A Guide to Common Body Scans
Regular X-rays may show a broken leg or fractured arm clearly. But, sometimes, doctors need other ways to see what’s happening inside your body. Today, several technologies can provide doctors with up-close views of different tissues, blood vessels or organs. Here’s a guide to scans doctors commonly recommend to help diagnose an illness or determine the best course of treatment.
For a computed tomography (CT) scan, you lie on a table that slides into the scanner. A device rotates around you, emitting X-rays. Your tissues absorb some of the X-rays, and the scanner detects the ones that pass through. A computer turns this information into cross-sectional pictures. These “slices” can be stacked to form a three-dimensional image.
Doctors use CT scans to examine blood vessels and organs, look for tumors, diagnose injuries and locate the right site for a biopsy. CT scans provide clearer pictures of more tissue types than traditional X-rays do.
You also lie on a table that slides into a scanner for magnetic resonance imaging (MRI). Magnets in the machine make hydrogen atoms in your body align in a certain way. Then, the machine emits radio waves, which bounce off tissues. The machine creates two- and three-dimensional images from the returning signals.
Doctors often use MRIs for the same reasons as CT scans. However, MRIs are better at creating detailed images of knee joints or areas having soft tissue.
A positron emission tomography (PET) scan begins with a small amount of radioactive tracer that’s injected into a vein. Then, you lie on a table that slides into the scanner. The scanner detects positrons, tiny particles emitted by the tracer. A computer converts these signals into an image.

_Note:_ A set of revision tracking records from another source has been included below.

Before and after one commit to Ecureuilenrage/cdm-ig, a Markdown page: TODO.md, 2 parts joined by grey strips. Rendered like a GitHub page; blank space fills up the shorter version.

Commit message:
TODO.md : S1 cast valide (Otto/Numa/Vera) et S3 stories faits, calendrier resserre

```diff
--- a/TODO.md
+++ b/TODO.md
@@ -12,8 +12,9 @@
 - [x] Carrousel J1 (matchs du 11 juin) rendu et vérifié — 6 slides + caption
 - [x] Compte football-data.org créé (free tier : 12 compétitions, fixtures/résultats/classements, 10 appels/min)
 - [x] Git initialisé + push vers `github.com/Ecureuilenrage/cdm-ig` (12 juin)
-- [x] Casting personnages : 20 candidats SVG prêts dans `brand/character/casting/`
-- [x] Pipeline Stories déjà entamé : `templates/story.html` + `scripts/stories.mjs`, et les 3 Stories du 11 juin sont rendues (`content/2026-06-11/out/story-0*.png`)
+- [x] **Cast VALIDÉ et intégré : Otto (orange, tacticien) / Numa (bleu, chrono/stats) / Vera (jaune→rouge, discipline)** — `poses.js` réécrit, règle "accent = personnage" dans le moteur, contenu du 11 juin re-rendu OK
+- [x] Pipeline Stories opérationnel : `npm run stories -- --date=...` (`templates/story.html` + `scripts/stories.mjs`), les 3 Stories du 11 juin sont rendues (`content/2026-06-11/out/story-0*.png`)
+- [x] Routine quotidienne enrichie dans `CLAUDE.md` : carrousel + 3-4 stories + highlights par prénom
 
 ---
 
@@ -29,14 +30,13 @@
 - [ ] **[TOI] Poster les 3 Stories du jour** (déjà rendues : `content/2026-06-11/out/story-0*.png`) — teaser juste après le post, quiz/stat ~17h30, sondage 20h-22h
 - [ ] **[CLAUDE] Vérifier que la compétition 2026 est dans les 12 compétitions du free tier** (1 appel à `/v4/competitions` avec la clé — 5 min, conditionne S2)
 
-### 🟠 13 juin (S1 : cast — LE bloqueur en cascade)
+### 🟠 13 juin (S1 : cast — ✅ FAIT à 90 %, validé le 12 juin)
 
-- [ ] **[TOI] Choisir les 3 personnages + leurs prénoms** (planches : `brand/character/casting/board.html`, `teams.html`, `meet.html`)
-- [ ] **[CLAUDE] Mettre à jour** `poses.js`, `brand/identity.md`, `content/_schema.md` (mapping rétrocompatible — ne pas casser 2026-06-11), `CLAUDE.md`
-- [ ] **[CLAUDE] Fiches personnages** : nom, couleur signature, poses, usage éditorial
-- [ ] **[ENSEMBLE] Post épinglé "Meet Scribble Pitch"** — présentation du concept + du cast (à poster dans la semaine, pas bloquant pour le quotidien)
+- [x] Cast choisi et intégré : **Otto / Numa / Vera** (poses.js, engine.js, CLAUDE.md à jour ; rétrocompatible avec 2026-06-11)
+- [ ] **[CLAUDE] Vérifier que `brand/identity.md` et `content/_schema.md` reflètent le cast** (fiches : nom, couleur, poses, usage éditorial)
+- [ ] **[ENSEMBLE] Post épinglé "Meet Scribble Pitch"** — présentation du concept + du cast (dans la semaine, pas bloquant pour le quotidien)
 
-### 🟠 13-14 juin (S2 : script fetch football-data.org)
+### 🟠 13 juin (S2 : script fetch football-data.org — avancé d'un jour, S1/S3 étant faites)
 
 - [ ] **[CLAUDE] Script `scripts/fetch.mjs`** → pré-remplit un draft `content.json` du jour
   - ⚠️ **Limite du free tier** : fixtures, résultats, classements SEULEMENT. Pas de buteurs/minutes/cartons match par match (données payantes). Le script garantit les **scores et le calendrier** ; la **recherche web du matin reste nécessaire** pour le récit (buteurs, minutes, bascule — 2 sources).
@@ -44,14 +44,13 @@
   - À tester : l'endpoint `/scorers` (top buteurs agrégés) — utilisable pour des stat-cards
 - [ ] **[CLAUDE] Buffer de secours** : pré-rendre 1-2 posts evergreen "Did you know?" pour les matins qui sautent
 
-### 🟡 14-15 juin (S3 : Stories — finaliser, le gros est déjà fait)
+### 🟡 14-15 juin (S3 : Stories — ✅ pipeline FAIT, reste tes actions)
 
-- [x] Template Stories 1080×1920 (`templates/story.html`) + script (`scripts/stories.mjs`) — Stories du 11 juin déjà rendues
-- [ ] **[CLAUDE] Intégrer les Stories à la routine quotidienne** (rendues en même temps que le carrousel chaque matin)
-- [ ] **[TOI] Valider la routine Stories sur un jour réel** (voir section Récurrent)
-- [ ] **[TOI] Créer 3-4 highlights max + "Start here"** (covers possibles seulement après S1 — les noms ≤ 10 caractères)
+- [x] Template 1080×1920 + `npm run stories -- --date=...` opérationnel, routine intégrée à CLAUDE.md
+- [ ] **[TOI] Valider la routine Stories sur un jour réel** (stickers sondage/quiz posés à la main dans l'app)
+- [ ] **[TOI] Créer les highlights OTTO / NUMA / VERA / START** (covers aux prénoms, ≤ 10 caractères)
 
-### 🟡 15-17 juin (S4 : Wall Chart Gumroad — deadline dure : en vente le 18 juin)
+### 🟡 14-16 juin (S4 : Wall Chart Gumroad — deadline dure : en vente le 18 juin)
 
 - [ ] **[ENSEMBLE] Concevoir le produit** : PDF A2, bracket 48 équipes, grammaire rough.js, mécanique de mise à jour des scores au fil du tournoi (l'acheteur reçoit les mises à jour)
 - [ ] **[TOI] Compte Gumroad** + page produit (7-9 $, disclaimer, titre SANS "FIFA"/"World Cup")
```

A PET scan shows the size, shape and position of tissues and how they’re working. Doctors use the scans to look for activity that indicates disease, such as tumor growth or impaired blood flow to the heart.